● Task description
For the data below, work out how many lines contain the word "label" and supply only that number.

● Supplied records
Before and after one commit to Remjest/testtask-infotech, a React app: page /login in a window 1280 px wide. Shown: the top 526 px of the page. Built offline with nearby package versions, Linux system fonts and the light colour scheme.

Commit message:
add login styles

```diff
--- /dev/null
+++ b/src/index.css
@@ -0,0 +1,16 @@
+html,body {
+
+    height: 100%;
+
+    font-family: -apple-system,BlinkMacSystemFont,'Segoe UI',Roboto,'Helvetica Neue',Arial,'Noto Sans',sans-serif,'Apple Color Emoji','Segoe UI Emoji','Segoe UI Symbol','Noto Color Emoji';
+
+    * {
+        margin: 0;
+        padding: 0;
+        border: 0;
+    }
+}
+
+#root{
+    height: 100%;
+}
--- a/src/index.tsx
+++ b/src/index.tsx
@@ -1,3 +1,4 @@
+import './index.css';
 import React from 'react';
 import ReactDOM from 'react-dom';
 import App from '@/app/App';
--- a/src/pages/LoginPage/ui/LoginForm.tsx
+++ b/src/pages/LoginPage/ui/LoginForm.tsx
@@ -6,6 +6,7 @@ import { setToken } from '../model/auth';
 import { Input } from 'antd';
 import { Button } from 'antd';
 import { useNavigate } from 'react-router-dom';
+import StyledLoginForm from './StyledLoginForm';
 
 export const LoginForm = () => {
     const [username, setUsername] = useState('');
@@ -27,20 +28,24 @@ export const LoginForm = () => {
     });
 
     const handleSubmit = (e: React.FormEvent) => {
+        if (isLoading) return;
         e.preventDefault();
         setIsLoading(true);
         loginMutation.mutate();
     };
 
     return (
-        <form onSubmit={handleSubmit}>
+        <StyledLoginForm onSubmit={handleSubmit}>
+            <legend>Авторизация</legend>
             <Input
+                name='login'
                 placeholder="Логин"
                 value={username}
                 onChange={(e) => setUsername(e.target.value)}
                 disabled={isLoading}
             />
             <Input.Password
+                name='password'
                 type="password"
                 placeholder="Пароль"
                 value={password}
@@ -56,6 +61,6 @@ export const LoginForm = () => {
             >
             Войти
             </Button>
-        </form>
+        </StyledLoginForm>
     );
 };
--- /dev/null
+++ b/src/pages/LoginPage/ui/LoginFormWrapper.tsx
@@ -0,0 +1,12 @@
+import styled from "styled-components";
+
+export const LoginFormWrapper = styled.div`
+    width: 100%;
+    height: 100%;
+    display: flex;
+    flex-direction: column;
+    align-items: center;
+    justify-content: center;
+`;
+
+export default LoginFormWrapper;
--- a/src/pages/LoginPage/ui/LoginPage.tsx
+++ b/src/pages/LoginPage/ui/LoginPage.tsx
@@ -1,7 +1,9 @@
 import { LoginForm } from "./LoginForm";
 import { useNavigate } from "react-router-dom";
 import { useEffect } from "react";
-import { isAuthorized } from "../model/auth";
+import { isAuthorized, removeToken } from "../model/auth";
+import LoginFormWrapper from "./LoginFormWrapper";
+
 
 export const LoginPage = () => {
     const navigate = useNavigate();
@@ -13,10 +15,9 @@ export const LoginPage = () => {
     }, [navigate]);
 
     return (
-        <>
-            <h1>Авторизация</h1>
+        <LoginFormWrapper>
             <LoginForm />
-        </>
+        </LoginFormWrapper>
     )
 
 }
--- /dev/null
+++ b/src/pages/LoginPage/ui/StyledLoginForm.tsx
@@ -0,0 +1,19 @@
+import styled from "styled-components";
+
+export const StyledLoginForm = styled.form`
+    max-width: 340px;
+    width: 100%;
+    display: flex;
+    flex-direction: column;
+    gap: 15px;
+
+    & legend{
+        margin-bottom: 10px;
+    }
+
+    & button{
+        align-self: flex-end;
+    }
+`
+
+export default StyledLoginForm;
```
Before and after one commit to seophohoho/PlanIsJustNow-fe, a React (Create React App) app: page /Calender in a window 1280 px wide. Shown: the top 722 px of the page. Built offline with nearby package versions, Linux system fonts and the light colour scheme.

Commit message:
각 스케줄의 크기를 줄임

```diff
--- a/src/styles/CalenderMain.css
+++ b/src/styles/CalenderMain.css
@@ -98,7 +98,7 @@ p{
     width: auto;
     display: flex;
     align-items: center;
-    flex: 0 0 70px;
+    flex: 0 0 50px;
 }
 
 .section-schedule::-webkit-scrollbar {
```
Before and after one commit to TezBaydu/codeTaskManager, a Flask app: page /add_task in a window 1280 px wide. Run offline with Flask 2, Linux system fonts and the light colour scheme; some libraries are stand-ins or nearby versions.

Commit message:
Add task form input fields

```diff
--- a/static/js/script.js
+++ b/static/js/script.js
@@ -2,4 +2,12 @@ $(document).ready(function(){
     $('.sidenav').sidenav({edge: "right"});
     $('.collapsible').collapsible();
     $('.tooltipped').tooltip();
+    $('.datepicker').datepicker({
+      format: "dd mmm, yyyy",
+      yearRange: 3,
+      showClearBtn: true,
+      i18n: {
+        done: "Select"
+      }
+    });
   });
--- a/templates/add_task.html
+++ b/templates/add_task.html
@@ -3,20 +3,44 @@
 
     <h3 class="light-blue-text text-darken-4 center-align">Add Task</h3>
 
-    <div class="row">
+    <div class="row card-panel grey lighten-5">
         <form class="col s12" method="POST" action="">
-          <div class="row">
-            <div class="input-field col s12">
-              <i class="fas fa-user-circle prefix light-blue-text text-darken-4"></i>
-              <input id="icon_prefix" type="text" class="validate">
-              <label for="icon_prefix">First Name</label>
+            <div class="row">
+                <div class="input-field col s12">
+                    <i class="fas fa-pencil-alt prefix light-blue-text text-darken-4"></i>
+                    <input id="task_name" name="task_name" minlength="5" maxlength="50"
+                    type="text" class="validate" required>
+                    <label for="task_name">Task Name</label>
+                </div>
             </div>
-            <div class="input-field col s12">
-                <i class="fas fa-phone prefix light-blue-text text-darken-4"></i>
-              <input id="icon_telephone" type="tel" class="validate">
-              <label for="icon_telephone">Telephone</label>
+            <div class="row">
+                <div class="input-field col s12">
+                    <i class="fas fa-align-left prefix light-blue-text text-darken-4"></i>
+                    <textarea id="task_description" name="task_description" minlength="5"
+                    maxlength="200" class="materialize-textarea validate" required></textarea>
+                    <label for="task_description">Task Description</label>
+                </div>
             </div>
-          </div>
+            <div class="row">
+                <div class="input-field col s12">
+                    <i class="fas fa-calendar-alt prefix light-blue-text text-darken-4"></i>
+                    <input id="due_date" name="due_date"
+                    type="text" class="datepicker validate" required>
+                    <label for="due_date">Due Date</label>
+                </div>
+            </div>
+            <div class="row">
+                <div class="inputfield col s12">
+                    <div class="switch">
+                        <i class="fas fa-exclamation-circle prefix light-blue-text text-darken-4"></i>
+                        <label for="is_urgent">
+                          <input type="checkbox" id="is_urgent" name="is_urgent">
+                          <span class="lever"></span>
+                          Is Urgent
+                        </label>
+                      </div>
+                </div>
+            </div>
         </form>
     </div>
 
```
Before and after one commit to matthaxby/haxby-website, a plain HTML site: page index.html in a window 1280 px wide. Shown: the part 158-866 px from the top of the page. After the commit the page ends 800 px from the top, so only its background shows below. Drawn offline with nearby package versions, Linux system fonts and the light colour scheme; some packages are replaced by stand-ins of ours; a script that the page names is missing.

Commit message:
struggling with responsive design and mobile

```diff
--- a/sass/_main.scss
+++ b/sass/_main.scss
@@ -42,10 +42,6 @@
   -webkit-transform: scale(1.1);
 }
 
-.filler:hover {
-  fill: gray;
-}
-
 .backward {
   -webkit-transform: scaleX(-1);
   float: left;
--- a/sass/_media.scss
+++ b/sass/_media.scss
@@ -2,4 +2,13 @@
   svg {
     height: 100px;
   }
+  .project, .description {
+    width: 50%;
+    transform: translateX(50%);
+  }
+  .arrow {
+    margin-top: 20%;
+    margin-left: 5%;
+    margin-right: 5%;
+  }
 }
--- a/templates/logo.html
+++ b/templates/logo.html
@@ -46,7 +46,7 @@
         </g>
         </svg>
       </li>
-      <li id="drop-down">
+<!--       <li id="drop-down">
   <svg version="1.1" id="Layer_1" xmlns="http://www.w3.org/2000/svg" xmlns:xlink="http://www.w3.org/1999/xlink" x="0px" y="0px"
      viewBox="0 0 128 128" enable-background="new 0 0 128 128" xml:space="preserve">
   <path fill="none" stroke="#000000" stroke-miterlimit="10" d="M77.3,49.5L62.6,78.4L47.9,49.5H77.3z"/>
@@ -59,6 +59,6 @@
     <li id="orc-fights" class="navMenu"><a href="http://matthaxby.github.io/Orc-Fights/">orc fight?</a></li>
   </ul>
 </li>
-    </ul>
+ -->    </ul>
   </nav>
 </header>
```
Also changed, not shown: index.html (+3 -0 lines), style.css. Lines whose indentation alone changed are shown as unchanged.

● Answer
7